The elderly woman, identified as Luisa Rosario, was on the corner of Columbus Avenue and West 109th Street around 12:40am when she was hit. Police say she was within the crosswalk and she was about a block from her home while heading to her daughter’s house.
Rosario was known as the ‘grandmother of the neighborhood’ and was liked by everyone who knew her.
“She was like everybody’s grandmother,” said Elio Velez, 53, who works for the Columbus-Amsterdam Business Improvement District.
“If you needed a plate of food, she would have a plate of food for you. And she was everybody’s loved one. I’ve known her since I was a kid. I’m already in my 50’s, but she’s known me since I was a child,” says Elvin Garcia.
Driver Salifu Abubkar, a longtime taxi driver for more than 30 years, was charged with failure to yield to a pedestrian. His license was suspended by the Taxi and Limousine Commission (TLC) after the accident.
His son, Khalil, said that his father would typically work a longer 16-hour shift on Saturdays. He added that his Dad has four kids ages 18 to 30 and works four days a week to help support them.
“My father is a considerate, kind man. I can’t see how he would hurt anyone,” he added.
Rosario’s granddaughter, Louisa Tejada, was stunned when she learned of Abubkar’s 16-hour shift.
“How is that possible? It don’t make no sense,” said Tejada.
TLC spokesman Allan Fromberg advised that regulations prohibit cabbies from driving over 12 straight hours.
New York City Mayor Bill de Blasio noted there has been a recent string of deadly crashes and it has been “a very tough week.”
Mayor de Blasio advised that the New York Police Department issued 30,000 tickets this year for failing to yield to a pedestrian in a crosswalk – the same ticket that Abubkar received. That number is a significant leap compared to previous years and was likely the result from the implementation of the Vision Zero plan.
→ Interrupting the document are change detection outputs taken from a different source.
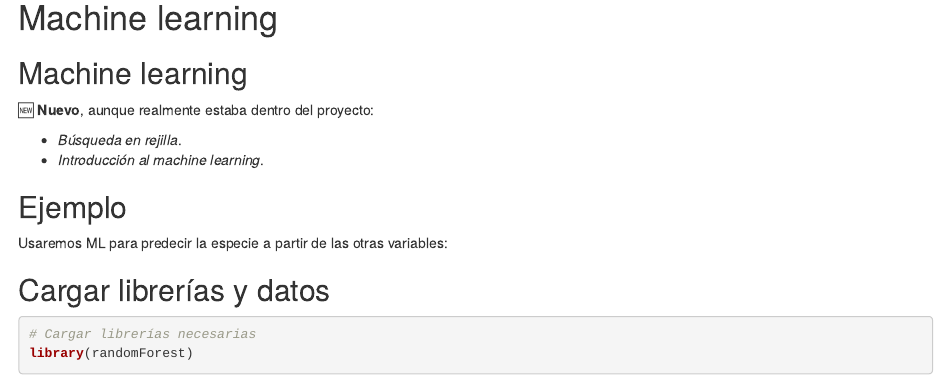
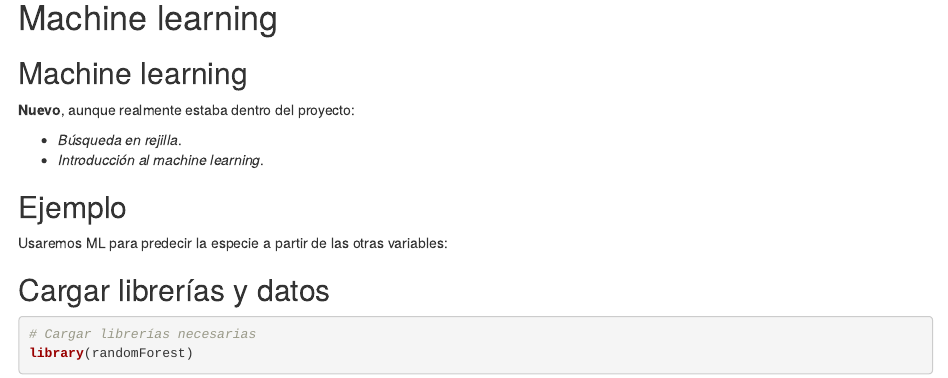
Before and after one commit to RodGal-2020/aprende_R, an R Markdown document (Contenido/99-auxiliar-siguiente_paso.Rmd): the page in a window 1100 px wide, from 5890 px down. Rendered offline with R 4.5, knitr and Pandoc, with nearby package versions; both versions are drawn in the output format of the newer one.

Commit message:
Cualquier opción vale

```diff
--- a/Contenido/99-auxiliar-siguiente_paso.Rmd
+++ b/Contenido/99-auxiliar-siguiente_paso.Rmd
@@ -6,7 +6,8 @@ date: "`r format(Sys.time(), '%d de %B de %Y')`"
 codification: "UTF-8"
 output:
   # Cambia los comentarios si quieres usar otro formato
-  pdf_document
+  html_document
+  # pdf_document
   # rmdformats::material:
   #   highlight: kate
   # ioslides_presentation:
@@ -208,7 +209,7 @@ ggplot(iris, aes(x = Species, fill = Petal.Size.Category)) +
 
 ## Machine learning
 
-🆕 **Nuevo**, aunque realmente estaba dentro del proyecto:
+**Nuevo**, aunque realmente estaba dentro del proyecto:
 
 - *Búsqueda en rejilla*.
 - *Introducción al machine learning*.
```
The Vision Zero plan was created to end traffic deaths and injuries on the streets of New York, and since its birth, the number of pedestrian traffic deaths has decreased since 2013. In 2013, 138 of the 235 traffic deaths were pedestrian. In 2014, 117 of the 223 traffic deaths were pedestrians. Close to the end of 2015, 107 of the 191 traffic deaths were pedestrians.
“Let’s be clear: the central problem is vehicles being used wrongly and endangering others,” de Blasio said.
YellowCabNYCTaxi.com Staff Writer